Monday, February 27, 2012
One thing ordinary folks might not realize, is the fact that the law allows the police to lie like Jon Lovitz in investigating crime. In fact, the cops are free to walk up to your home, knock on your door and tell any manner of falsehood in an effort to gain entry. Once inside, what the police observe in plain view or what they uncover under additional consented-search (even if garnered under more lies) is fair game in charging and trying you, your family members or guests with crimes for.
This tactic is so well-used, that in the criminal justice field, it's become known as the "Knock and Talk" or "Tap and Rap." For those of us who practice criminal defense, we've often wondered how come a cop can admit lying with no reprecussions, while our clients are crucified if they initially lie to police? (Although we did once have a judge opine to us that they felt it was everyone's god-given right to lie just a little to the police). How hard is it to picture someone who uses deceit and trickery in one part of their job, using it in another?
A Circuit Court in Volusia County, Florida pondered this moral dilemma and issued what is one of the most eloquent and succinct orders we have ever seen. Money quotes:
-"What are the costs of teaching the community that law enforcement officers, whom ideally deserve the trust of the citizen, cannot be trusted to tell the simple truth? That no one is wearing the white hat anymore? That the ends justify the means? That the virtue of honesty is essential in our families and individual lives, but that same virtue is optional for the executive branch of our government in the exercise of its police powers? A nation founded on the notions we find in our Constitution is surely better than that."

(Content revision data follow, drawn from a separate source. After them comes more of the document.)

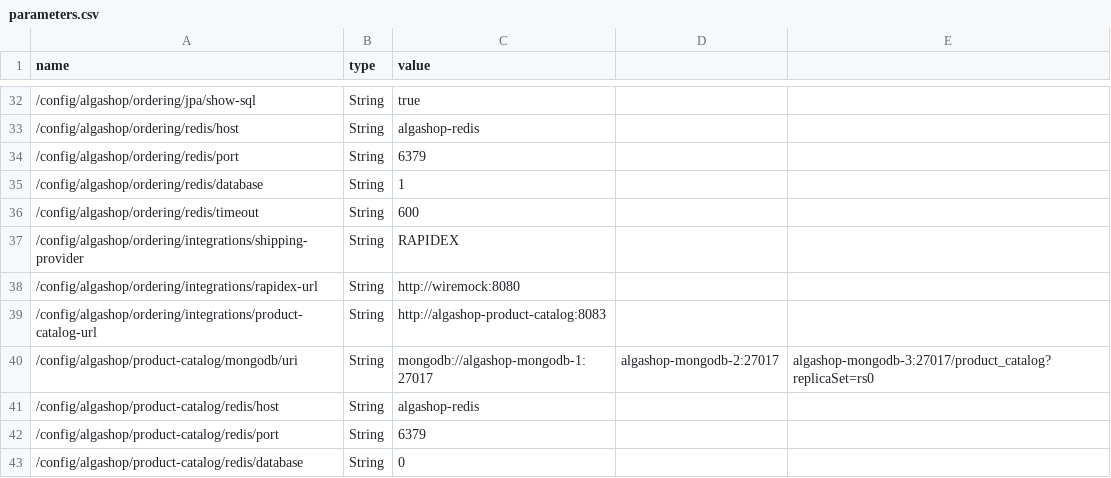
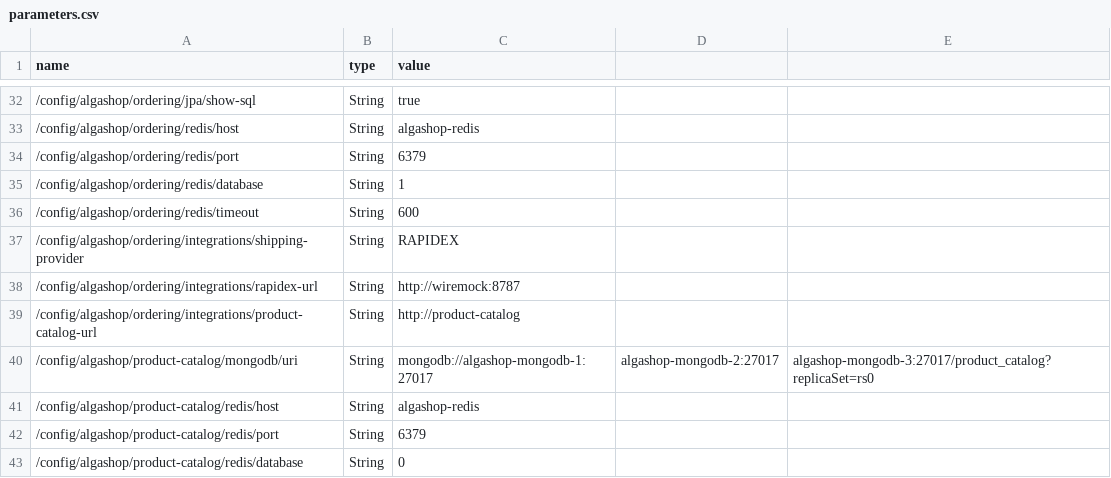
Before and after one commit to CristianCMP/ems-algashop-meta, a CSV file: etc/aws/parameters.csv, drawn as a sheet; only a part is shown, gaps mark what is left out.

Commit message:
- Client-Side Service Discovery and Client-Side Load Balancing with RestClient and Eureka

```diff
--- a/etc/aws/parameters.csv
+++ b/etc/aws/parameters.csv
@@ -37,4 +37,4 @@ name,type,value
 /config/algashop/ordering/integrations/shipping-provider,String,RAPIDEX
-/config/algashop/ordering/integrations/rapidex-url,String,http://wiremock:8080
-/config/algashop/ordering/integrations/product-catalog-url,String,http://algashop-product-catalog:8083
+/config/algashop/ordering/integrations/rapidex-url,String,http://wiremock:8787
+/config/algashop/ordering/integrations/product-catalog-url,String,http://product-catalog
 /config/algashop/product-catalog/mongodb/uri,String,mongodb://algashop-mongodb-1:27017,algashop-mongodb-2:27017,algashop-mongodb-3:27017/product_catalog?replicaSet=rs0
```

-"A liar, after all, is a liar. Frankly, it is much easier to wholeheartedly endorse this concept than it is to warm up to the notion that law enforcement officers are permitted to lie to citizens in the course of pursuing justice."
-"...there is significant sacrifice by the state when it relies upon dishonest police conduct at the base of its prosecution...As we all know, a little boy may falsely cry 'wolf' only so many times before no one listens. A simple statement, it is hoped, that does not fall upon deaf ears in the law enforcement community."

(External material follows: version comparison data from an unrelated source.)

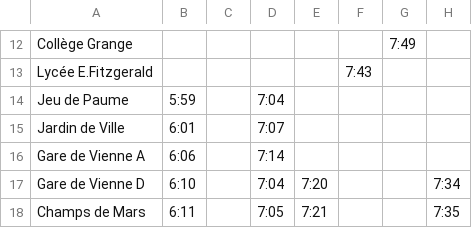
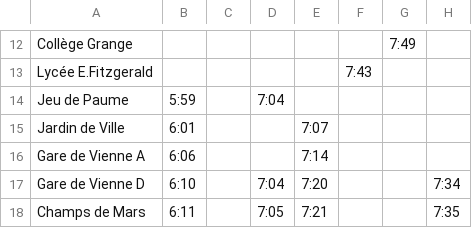
Before and after one commit to leocity207/Isochrone, a CSV file: Ressource/Ligne3/line_3_a_12345s.csv, drawn as a sheet; only a part is shown, gaps mark what is left out; the diff names each change by its address in the sheet, - before the commit and + after, or states it on an @@ line.

```diff
--- a/Ressource/Ligne3/line_3_a_12345s.csv
+++ b/Ressource/Ligne3/line_3_a_12345s.csv
-D15: 7:07
+D15: (empty)
-E15: (empty)
+E15: 7:07
-D16: 7:14
+D16: (empty)
-E16: (empty)
+E16: 7:14
```
Also changed, not shown: Ressource/Ligne1/line_1_r_12345s.csv, Ressource/Ligne2/line_2_a_12345s.csv, 7 other files.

Order Granting Knock and Talk Suppression
Kudos to Judge Will for an excellent opinion. We can only hope more courts follow his lead.
Hattip our pal Grand Strand DUI defense for a copy of the order
*Nothing in the above post is meant to be construed as legal advice. You got a legal question? Go hire yourself an attorney.*
at 2:30 PM